Imagine how deeply rewarding it must be to harvest fresh vegetables from your garden, all year round. You’re saving money on groceries, eating fresh vegetables and even reducing carbon demands on food supply. If this is your first venture into planting a fall vegetable garden, you might be surprised to learn that it requires planning very early on. Read on to learn how to plan, when to plant fall garden and what fall vegetables will give you the most success in your harvest.
When To Plant Your Fall And Winter Vegetable Garden
The planning stages are important when timing your fall and winter garden. That’s because there are a few challenges with growing vegetables through fall and winter, namely, the cold temperatures and lack of sunlight due to shorter days. These factors can slow down plant growth, even with mild temperatures in fall, because most plants need 10 hours of daylight. According to West Coast Seeds, it’s important to start planting in the summer and fall seasons to get the sunshine while it lasts! Vegetables planted during this time will grow to full size before November.
Generally, you’ll need much less space for your winter garden than for your summer crops, since winter vegetables are more compact than summer plants, like tomatoes.
- One bed of root crops (carrots, beets, and onions)
- One bed of cole crops, meaning plants that belong to the mustard (Brassica) family (such as broccoli, cabbage, cauliflower, brussels sprouts and bok choy)
- Another bed of salad greens (lettuces, spinach)
Keep in mind, some of these veggies will need to start indoors before you move them outside into the garden. Winter sprouts that grow indoors first include broccoli, cauliflower and cabbage. The goal is to grow them to seedlings indoors and then plant them outside in September.
Before we go deeper into what vegetables you should plant, here’s how to best protect your harvest during the winter and fall months.
How To Protect Your Fall And Winter Garden
The best way to protect your harvest from frost — as well as insects, birds and rain — is by placing a row cover over plants. You can create tunnel hoops along your garden bed and then drape the row cover over the top. Garden tunnel hoops are the skeleton pipe hoops that form a tunnel over the vegetable bed. They come in many different sizes to suit your garden bed, however, the row cover works best for the smaller and low tunnel sizes. Together, they protect your crops from many elements and diseases.

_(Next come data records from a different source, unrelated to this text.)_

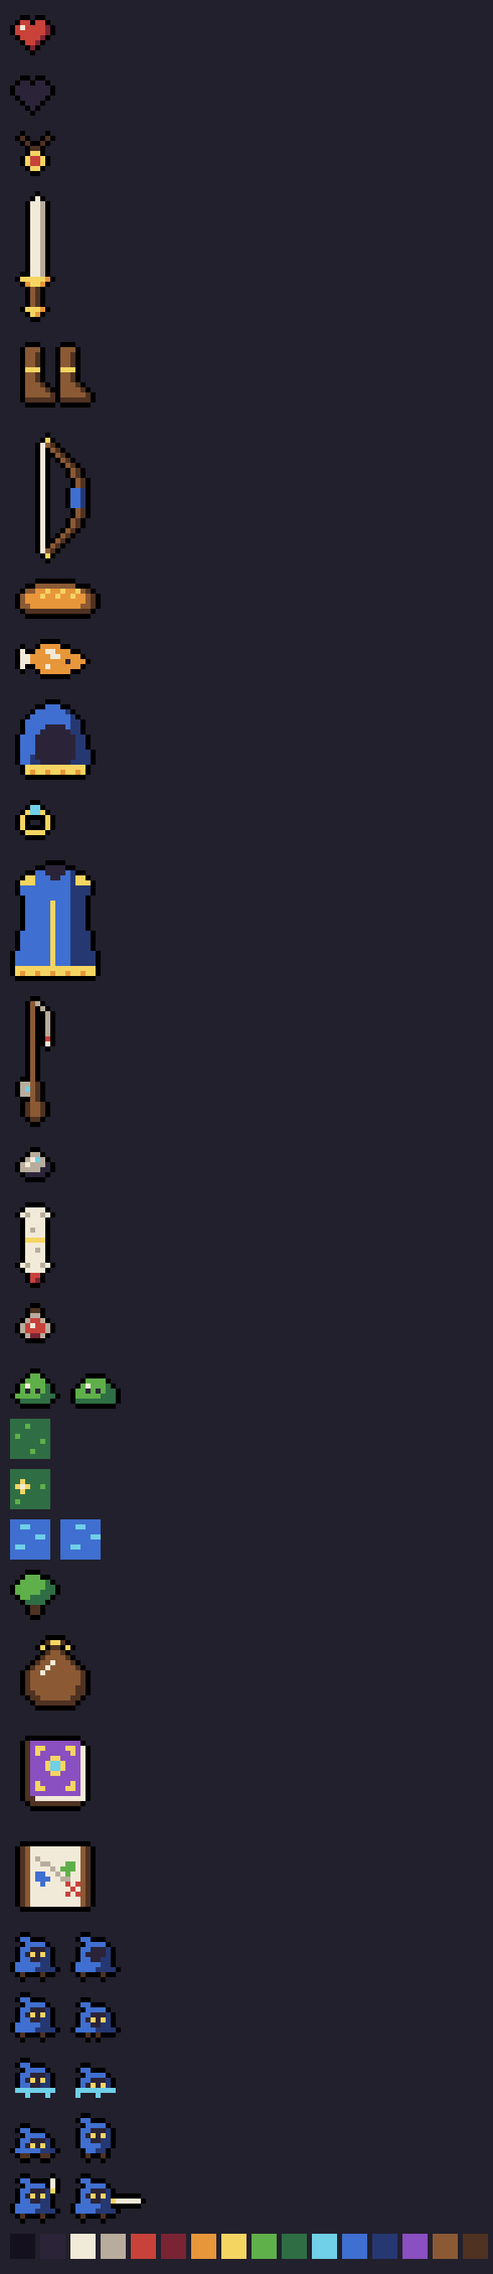
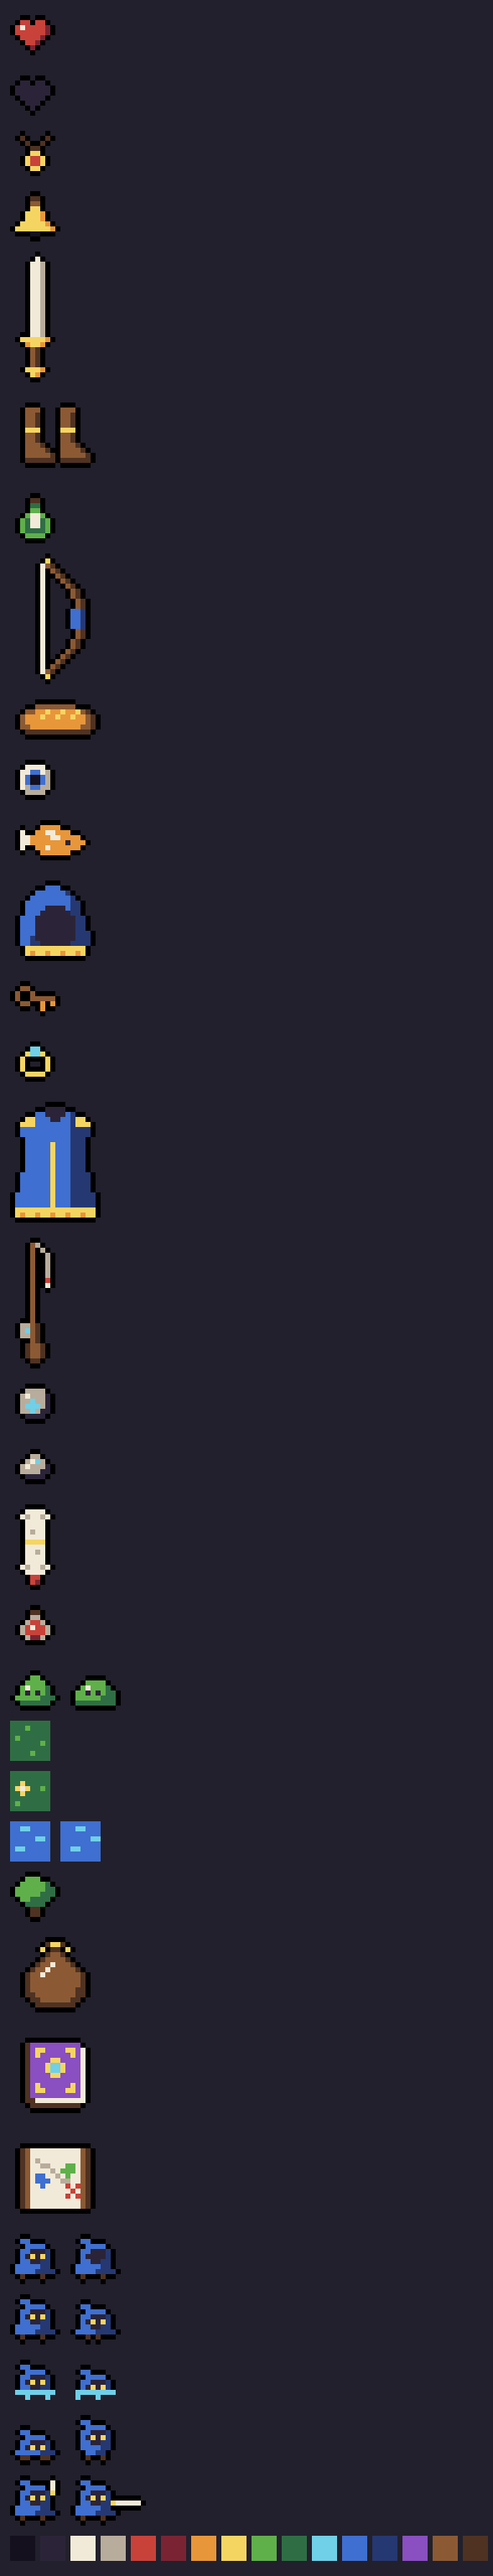
Curiosities to fish up: the mysterious stone and four more, each once, each with a line of its own
One catch in twenty is a curiosity instead of a koi, never one already in the bag (once you have them all,
it's koi again): the Mysterious Stone ("Maybe someone is interested in this..."), a Rusted Key, a Glass Eye,
a Sealed Bottle with a letter in your own hand, and a Little Handbell that rings itself at nine. Each has its
own icon and its own shape leaping from the water; the tooltip calls it a Curiosity and gives its line.

diff --git a/tests/curios.test.ts b/tests/curios.test.ts
@@ -1,0 +1,82 @@
+// Curiosities: one catch in twenty comes up something stranger than a koi, never one the hero's already carrying.
+import { describe, expect, it } from "vitest";
+import { CURIO_CHANCE, CURIO_IDS, CURIOS } from "../src/data/items.ts";
+import { T, Tile } from "../src/data/world.ts";
+import { createGame, setState, type Game } from "../src/game/game.ts";
+import { resetGame } from "../src/game/reset.ts";
+import { makeCurio, makeItem } from "../src/items/items.ts";
+import { step } from "../src/systems/index.ts";
+import { blocked } from "../src/world/collision.ts";
+
+const DT = 1 / 60;
+
+/** Rod in hand on the shore, with an empty bag. */
+function fisher(): { g: Game; toasts: string[] } {
+  const g = createGame();
+  resetGame(g);
+  setState(g, "play");
+  g.inventory.reset([makeItem("rod")]);
+  const toasts: string[] = [];
+  g.events.on("toast", t => toasts.push(t.text));
+  return { g, toasts };
+}
+
+/** A fish biting at the line; strike with every roll of the dice coming up `roll`. What came up? */
+function strike(g: Game, roll: number) {
+  let shore: { stand: { x: number; y: number }; water: { x: number; y: number } } | null = null;
+  for (let y = 1; y < g.map.height - 1 && !shore; y++) for (let x = 2; x < g.map.width - 1 && !shore; x++)
+    if (g.map.tiles[y]![x] === Tile.Water && g.map.tiles[y]![x - 2] === Tile.Grass && !blocked(g.map, (x - 2) * T, y * T, true))
+      shore = { stand: { x: (x - 2) * T, y: y * T }, water: { x: x * T, y: y * T } };
+  Object.assign(g.world.need(g.player, "transform"), shore!.stand);
+  const a = g.world.need(g.player, "actions");
+  a.fishing = { phase: "bite", x: shore!.water.x, y: shore!.water.y, t: 0, biteAt: 0 } as typeof a.fishing;
+  a.cooldown = 0;
+  const before = new Set(g.inventory.grid.map(e => e.item.id));
+  g.rng.next = () => roll;
+  g.input.attackPressed = true;
+  step(g, DT);
+  return { item: g.inventory.grid.map(e => e.item).find(i => !before.has(i.id))!, anim: a.catchAnim };
+}
+
+describe("curiosities", () => {
+  it("come up one catch in twenty", () => {
+    expect(CURIO_CHANCE).toBeCloseTo(1 / 20);
+  });
+
+  it("the mysterious stone says someone may be interested in it", () => {
+    expect(CURIOS.stone.name).toBe("Mysterious Stone");
+    expect(CURIOS.stone.note).toBe("Maybe someone is interested in this...");
+    const stone = makeCurio("stone");
+    expect(stone.curio).toBe("stone");
+    expect(stone.rarity).toBe("rare");
+  });
+
+  it("there are a few, each with a name and a line of its own", () => {
+    expect(CURIO_IDS.length).toBeGreaterThanOrEqual(5);
+    expect(new Set(CURIO_IDS.map(id => CURIOS[id].name)).size).toBe(CURIO_IDS.length);
+    for (const id of CURIO_IDS) expect(CURIOS[id].note.length).toBeGreaterThan(10);
+  });
+
+  it("when the roll goes their way, one comes up instead of a koi, and leaps out of the water as itself", () => {
+    const { g, toasts } = fisher(), { item, anim } = strike(g, 0);
+    expect(item.curio).toBeDefined();
+    expect(item.name).toBe(CURIOS[item.curio!].name);
+    expect(toasts).toContain(`Something heavy on the line... a ${item.name}!`);
+    expect(anim?.curio).toBe(item.curio);
+  });
+
+  it("never one he's already carrying: each comes up once, and then it's koi", () => {
+    const { g } = fisher(), found: string[] = [];
+    for (let i = 0; i < CURIO_IDS.length; i++) found.push(strike(g, 0).item.curio!);
+    expect(found.sort()).toEqual([...CURIO_IDS].sort());
+    const after = strike(g, 0);
+    expect(after.item.type).toBe("fish");
+    expect(after.anim?.curio ?? null).toBeNull();
+  });
+
+  it("otherwise it's a koi, as ever", () => {
+    const { g } = fisher(), { item, anim } = strike(g, 0.5);
+    expect(item.type).toBe("fish");
+    expect(anim?.curio ?? null).toBeNull();
+  });
+});

diff --git a/src/render/fishing.ts b/src/render/fishing.ts
@@ -4,6 +4,7 @@ import * as THREE from "three";
 import { PAL } from "../data/palette.ts";
 import { FISHING } from "../data/player.ts";
 import { TIERS } from "../data/tiers.ts";
+import type { CurioId } from "../data/items.ts";
 import type { Actions, Transform } from "../game/components.ts";
 import { GROUND, onGround, WATER_Y, col, toWorld, type RenderContext } from "./context.ts";
 import { makeKoiMesh } from "./koi.ts";
@@ -14,10 +15,31 @@ export interface FishingView {
   update(hero: Body, pos: Transform, a: Actions, t: number): { x: number; z: number } | null;
 }
 
-/** The mysterious stone, as it comes up out of the water: a smooth grey pebble with a faint blue-green glow about it. */
-function makeStoneMesh(ctx: RenderContext): THREE.Object3D {
-  return new THREE.Mesh(new THREE.IcosahedronGeometry(0.07, 0).scale(1.25, 0.8, 1),
-    ctx.lambert("#8a96a2", { emissive: col("#3fb8a8"), emissiveIntensity: 0.35 }));
+/** A curiosity as it comes up out of the water (see CURIOS): small, and each its own odd shape. */
+function makeCurioMesh(ctx: RenderContext, id: CurioId): THREE.Object3D {
+  const { lambert } = ctx, g = new THREE.Group();
+  const add = (geo: THREE.BufferGeometry, mat: THREE.Material, x = 0, y = 0, z = 0) => { const m = new THREE.Mesh(geo, mat); m.position.set(x, y, z); g.add(m); };
+  if (id === "stone") {                                      // a smooth grey pebble with a faint blue-green glow
+    add(new THREE.IcosahedronGeometry(0.07, 0).scale(1.25, 0.8, 1), lambert("#8a96a2", { emissive: col("#3fb8a8"), emissiveIntensity: 0.35 }));
+  } else if (id === "key") {                                 // a rusted key: its bow, shaft and bit
+    const rust = lambert("#9a5a2a");
+    add(new THREE.TorusGeometry(0.035, 0.012, 4, 8), rust, -0.06, 0, 0);
+    add(new THREE.BoxGeometry(0.1, 0.018, 0.018), rust, 0.02, 0, 0);
+    add(new THREE.BoxGeometry(0.018, 0.035, 0.018), rust, 0.06, -0.02, 0);
+  } else if (id === "eye") {                                 // a glass eye, its blue iris and black pupil
+    add(new THREE.SphereGeometry(0.06, 8, 6), lambert("#f2ead8"));
+    add(new THREE.CircleGeometry(0.03, 8).rotateY(Math.PI / 2), lambert("#3f6fd0"), 0.061, 0, 0);
+    add(new THREE.CircleGeometry(0.013, 6).rotateY(Math.PI / 2), lambert("#14101e"), 0.062, 0, 0);
+  } else if (id === "bottle") {                              // green glass, corked, a letter inside
+    add(new THREE.CylinderGeometry(0.04, 0.04, 0.11, 7), lambert("#5fb04a", { transparent: true, opacity: 0.6 }));
+    add(new THREE.CylinderGeometry(0.015, 0.02, 0.04, 6), lambert("#5fb04a", { transparent: true, opacity: 0.6 }), 0, 0.075, 0);
+    add(new THREE.CylinderGeometry(0.016, 0.016, 0.02, 6), lambert("#8b5a34"), 0, 0.1, 0);
+    add(new THREE.CylinderGeometry(0.018, 0.018, 0.07, 6), lambert("#f2ead8"));
+  } else {                                                   // a little brass handbell on its wooden handle
+    add(new THREE.ConeGeometry(0.05, 0.07, 8, 1, true), lambert("#f5d562", { side: THREE.DoubleSide }));
+    add(new THREE.CylinderGeometry(0.012, 0.012, 0.06, 5), lambert("#8b5a34"), 0, 0.06, 0);
+  }
+  return g;
 }
 
 export function createFishingView(ctx: RenderContext, world: THREE.Group): FishingView {
@@ -93,7 +115,7 @@ export function createFishingView(ctx: RenderContext, world: THREE.Group): Fishi
         if (leaperFor !== c) {
           if (leaper) world.remove(leaper);
           const T = TIERS[c.rarity];
-          leaper = c.stone ? makeStoneMesh(ctx) : makeKoiMesh(ctx, T.fishMain, T.fishAccent);
+          leaper = c.curio ? makeCurioMesh(ctx, c.curio) : makeKoiMesh(ctx, T.fishMain, T.fishAccent);
           leaper.scale.setScalar(2.2);
           world.add(leaper);
           leaperFor = c;

diff --git a/src/data/items.ts b/src/data/items.ts
@@ -2,7 +2,8 @@
 
 export type Rarity = "normal" | "magic" | "rare";
 export type Slot = "helm" | "amulet" | "weapon" | "armor" | "ring" | "boots";
-export type ItemType = "blade" | "hood" | "robe" | "boots" | "ring" | "amulet" | "bow" | "rod" | "fish" | "bread" | "stone" | "writ";
+export type ItemType = "blade" | "hood" | "robe" | "boots" | "ring" | "amulet" | "bow" | "rod" | "fish" | "bread" | "stone" | "writ"
+  | "runestone" | "key" | "eye" | "bottle" | "bell";
 export type StatKey = "damage" | "life" | "speed" | "dash";
 export type Stats = Partial<Record<StatKey, number>>;
 
@@ -34,6 +35,12 @@ export const BASES: Record<ItemType, ItemBase> = {
   bread:  { name: "Loaf", slot: null, w: 2, h: 1, base: {}, noLoot: true },
   stone:  { name: "Shiny Stone", slot: null, w: 1, h: 1, base: {}, noLoot: true, note: "A gift. It's yours now" },
   writ:   { name: "Writ", slot: null, w: 1, h: 2, base: {}, noLoot: true, note: "Under the King's seal. Show it to his woodwardens" },
+  // Curiosities: only ever fished up (see CURIOS), each with its own line.
+  runestone: { name: "Stone", slot: null, w: 1, h: 1, base: {}, noLoot: true },
+  key:       { name: "Key", slot: null, w: 1, h: 1, base: {}, noLoot: true },
+  eye:       { name: "Glass Eye", slot: null, w: 1, h: 1, base: {}, noLoot: true },
+  bottle:    { name: "Bottle", slot: null, w: 1, h: 1, base: {}, noLoot: true },
+  bell:      { name: "Handbell", slot: null, w: 1, h: 1, base: {}, noLoot: true },
 };
 
 /** Catches: rarity decides the koi and how much eating it heals. */
@@ -44,10 +51,19 @@ export const FISH: Record<Rarity, { name: string; heal: number }> = {
 };
 
 /**
- * Now and then it isn't a koi on the hook at all: a smooth grey stone, cold from the water but warm in the hand, that
- * hums faintly when you hold it to your ear. Nobody in Kingsholm can say what it is. One catch in twenty.
+ * Now and then it isn't a koi on the hook at all but something stranger, lost in the water who knows how: one catch
+ * in twenty (CURIO_CHANCE) is one of these, never one you're already carrying. Each says something of itself.
  */
-export const MYSTERIOUS_STONE = { name: "Mysterious Stone", chance: 1 / 20 } as const;
+export type CurioId = "stone" | "key" | "eye" | "bottle" | "bell";
+export const CURIOS: Record<CurioId, { type: ItemType; name: string; note: string }> = {
+  stone:  { type: "runestone", name: "Mysterious Stone", note: "Maybe someone is interested in this..." },
+  key:    { type: "key", name: "Rusted Key", note: "It must open something. Somewhere." },
+  eye:    { type: "eye", name: "Glass Eye", note: "Someone must be missing it. It seems to be looking for them." },
+  bottle: { type: "bottle", name: "Sealed Bottle", note: "There's a letter inside. The handwriting looks like yours." },
+  bell:   { type: "bell", name: "Little Handbell", note: "It rings at nine every night, though nobody rings it." },
+};
+export const CURIO_IDS = Object.keys(CURIOS) as CurioId[];
+export const CURIO_CHANCE = 1 / 20;
 
 /** What people give the hero when they talk to him: the gift lines in src/data/voices.ts say which. */
 export type GiftKind = "loaf" | "koi" | "stone" | "writ";

diff --git a/src/systems/fishing.ts b/src/systems/fishing.ts
@@ -1,14 +1,20 @@
 // The fishing pole: press winds up a cast, release throws it at the cursor. Over water the line
 // goes out: wait for a bite, then click during the bite to catch. Released over land, it's a weak bonk.
-import { CATCH_ODDS, MYSTERIOUS_STONE, type Rarity } from "../data/items.ts";
+import { CATCH_ODDS, CURIO_CHANCE, CURIO_IDS, type CurioId, type Rarity } from "../data/items.ts";
 import { FISHING } from "../data/player.ts";
 import { HALF, Tile } from "../data/world.ts";
 import { toast, type Game } from "../game/game.ts";
 import { sound } from "../game/sfx.ts";
 import { heroParts, weaponOf, type HeroParts } from "../game/hero.ts";
 import { dropLoot } from "../game/spawn.ts";
-import { makeFish, makeMysteriousStone } from "../items/items.ts";
+import { makeCurio, makeFish } from "../items/items.ts";
 import { tileAt, type Point } from "../world/collision.ts";
+
+/** A curiosity still in the water for the hero to find: one he isn't already carrying (none, once he has them all). */
+function curioToFind(g: Game): CurioId | null {
+  const left = CURIO_IDS.filter(id => !g.inventory.grid.some(e => e.item.curio === id));
+  return left.length ? left[g.rng.int(0, left.length - 1)]! : null;
+}
 
 /** Where a cast would land: exactly at the cursor, pulled in to the pole's reach. Without a mouse it goes 3 tiles along the aim. */
 export function castTarget(h: HeroParts, pointer: Point | null): Point {
@@ -37,12 +43,12 @@ export function fishingSystem(g: Game, dt: number): void {
     if (input.attackPressed) {
       const r = g.rng.next();
       const rarity: Rarity = r < CATCH_ODDS.rare ? "rare" : r < CATCH_ODDS.magic ? "magic" : "normal";
-      const stone = g.rng.next() < MYSTERIOUS_STONE.chance;   // now and then, something that isn't a fish at all
-      const item = stone ? makeMysteriousStone() : makeFish(rarity);
+      const curio = g.rng.next() < CURIO_CHANCE ? curioToFind(g) : null;   // now and then, something that isn't a fish at all
+      const item = curio ? makeCurio(curio) : makeFish(rarity);
       if (!g.inventory.add(item)) dropLoot(g, pos.x, pos.y, item, true);
       sound(g, "catch");
-      a.catchAnim = { x: f.x, y: f.y, t0: g.clock, rarity, stone };
-      toast(g, stone ? `Something heavy on the line... a ${item.name}!` : `Caught a ${item.name}!`, true);
+      a.catchAnim = { x: f.x, y: f.y, t0: g.clock, rarity, curio };
+      toast(g, curio ? `Something heavy on the line... a ${item.name}!` : `Caught a ${item.name}!`, true);
       a.fishing = null;
     } else if (f.t >= FISHING.biteWindow) {
       toast(g, "It got away");

diff --git a/src/ui/tooltip.ts b/src/ui/tooltip.ts
@@ -1,5 +1,5 @@
 // Item tooltips, PoE style: name in the rarity colour, base type, slot, stats and affixes.
-import { AFFIXES, BASES, BASE_TEXT, SLOTS, type StatKey } from "../data/items.ts";
+import { AFFIXES, BASES, BASE_TEXT, CURIOS, SLOTS, type StatKey } from "../data/items.ts";
 import type { Item } from "../items/items.ts";
 import { byId } from "./dom.ts";
 
@@ -28,11 +28,11 @@ export function createTooltip(): Tooltip {
 
   return {
     show(item, mouse) {
-      const lines = [line(`tip-name rarity-${item.rarity}`, item.name)];
-      if (item.rarity !== "normal") lines.push(line("tip-base", BASES[item.type].name));
-      lines.push(line("tip-slot", item.slot ? SLOTS[item.slot].label : item.heal ? "Food" : "Keepsake"));
+      const lines = [line(`tip-name rarity-${item.rarity}`, item.name)], curio = item.curio ? CURIOS[item.curio] : null;
+      if (item.rarity !== "normal" && !curio) lines.push(line("tip-base", BASES[item.type].name));
+      lines.push(line("tip-slot", item.slot ? SLOTS[item.slot].label : item.heal ? "Food" : curio ? "Curiosity" : "Keepsake"));
       if (item.heal) lines.push(line("tip-stat", `Restores ${item.heal} Life`), line("tip-note", "Right-click to eat"));
-      const note = BASES[item.type].note;
+      const note = curio ? curio.note : BASES[item.type].note;
       if (note) lines.push(line("tip-note", note));
       for (const [k, v] of Object.entries(item.base) as [StatKey, number][]) {
         const text = BASE_TEXT[k];

diff --git a/src/items/items.ts b/src/items/items.ts
@@ -1,5 +1,5 @@
 import type { Rng } from "../core/rng.ts";
-import { AFFIXES, BASES, FISH, GIFTS, MYSTERIOUS_STONE, RARE_A, RARE_B, RARITY_ODDS, type GiftKind, type ItemType, type Rarity, type Slot, type StatKey, type Stats } from "../data/items.ts";
+import { AFFIXES, BASES, CURIOS, FISH, GIFTS, RARE_A, RARE_B, RARITY_ODDS, type CurioId, type GiftKind, type ItemType, type Rarity, type Slot, type StatKey, type Stats } from "../data/items.ts";
 
 export interface Item {
   id: number;
@@ -15,6 +15,8 @@ export interface Item {
   mods: Stats;
   /** Food only: hearts restored when eaten. */
   heal?: number;
+  /** A curiosity fished up (see CURIOS): which one. */
+  curio?: CurioId;
 }
 
 let nextId = 1;
@@ -60,9 +62,11 @@ export function makeFish(rarity: Rarity): Item {
   return item;
 }
 
-/** The mysterious stone that sometimes comes up on the line instead of a koi. */
-export function makeMysteriousStone(): Item {
-  return makeItem("stone", "rare", {}, MYSTERIOUS_STONE.name);
+/** A curiosity that sometimes comes up on the line instead of a koi. */
+export function makeCurio(id: CurioId): Item {
+  const item = makeItem(CURIOS[id].type, "rare", {}, CURIOS[id].name);
+  item.curio = id;
+  return item;
 }
 
 /** Something someone hands the hero as they talk: a loaf, a koi, a shiny stone. */

diff --git a/src/game/components.ts b/src/game/components.ts
@@ -1,7 +1,7 @@
 // Components: plain data, no behaviour. Systems in src/systems read and write them.
 // Every position is the top-left of an 8x8 cell, in game pixels; add HALF for the cell's centre.
 import type { BoltKind, School, SpellName } from "../data/enemies.ts";
-import type { Rarity } from "../data/items.ts";
+import type { CurioId, Rarity } from "../data/items.ts";
 import type { Gear } from "../items/inventory.ts";
 import type { Item } from "../items/items.ts";
 import type { Entity } from "../core/ecs.ts";
@@ -91,8 +91,8 @@ export interface CatchAnim {
   y: number;
   t0: number;
   rarity: Rarity;
-  /** It wasn't a koi but the mysterious stone. */
-  stone?: boolean;
+  /** It wasn't a koi but a curiosity: which. */
+  curio?: CurioId | null;
 }
 
 /** What the hero is doing with their hands: swings, punches, the bow and the fishing pole. */

diff --git a/src/data/tiers.ts b/src/data/tiers.ts
@@ -86,6 +86,8 @@ export const ICON_SWAPS: Record<ItemType, Partial<Record<string, keyof TierColor
   bread:  {},
   stone:  {},
   writ:   {},
+  // Curiosities keep their own colours.
+  runestone: {}, key: {}, eye: {}, bottle: {}, bell: {},
 };
 
 /** Rarity colours for ground loot, labels and tooltips. */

As Family, Food + Garden explains, row cover fabric can be either heavyweight for the cold months or lightweight fabric for plants that need shading during warmer months. Through the fall and winter, you’ll want to use heavy-weight row cover fabric to protect the plants from the frost and rain.
You can make your own hoop tunnels with plastic pvc pipes and then buy plastic sheeting or fabric for a row cover from a hardware store. With garden clips, you can secure the plastic or fabric onto the skeleton pipe hoops.
The Best Vegetables To Plant In Fall And Winter
The ideal crops for fall and winter gardening are ones that can still thrive despite the reduced daylight and colder temperatures. Now to choose the best vegetables that can handle the cooler months! We’ve gathered some examples from gardening experts who have indicated some of the best varieties:
1. Bok Choy
As a fall crop, bok choy is fairly simple as it grows well (but slowly) in cold weather. This hardy Chinese cabbage is a vegetable to be planted in August and can be ready to harvest in as little as 45 days. Plant short rows every two weeks and provide protection with a heavy row cover. From the end of summer to spring, you can harvest your bok choy.
Because beets are root vegetables, they should always be grown from seeds as you don’t want to disturb the root once it has begun growing. They should be sown later in summer and can be harvested all winter long in the garden. You can also grow them indoors as well.
Carrots are very tolerant of the cold. You can sow carrots in summer and harvest them approximately 60 days after planting.
It takes between 50 to 80 days to grow cauliflower. This crop should be planted around 10 to 12 weeks before the first frost, which can vary year-to-year. As previously mentioned, you can either grow the seeds indoors first and then move them outside, or sow them directly into soil outside.
5. Brussel Sprouts
Brussels Sprouts require around three to six month for the seeds to mature. Start growing them inside in a container and then replanting them outside after about three or four months. Ideally, you should start planting this vegetable during summer months.
With protection, all lettuces can be grown over winter, but varieties like Winter Density, Cimmaron, and Rouge d’Hiver are particularly hardy. Sow spinach during August and September to harvest throughout the fall and winter.
Sow spinach during August to harvest throughout the fall and winter. Spinach can be very delicate, but erecting the hoop tunnels and covering should allow it to flourish.
Now you’re ready to surprise your friends and family with dinners made from the most fresh, nutritious ingredients! Have you attempted to grow a fall or winter garden? Let us know on social media or in the comments below!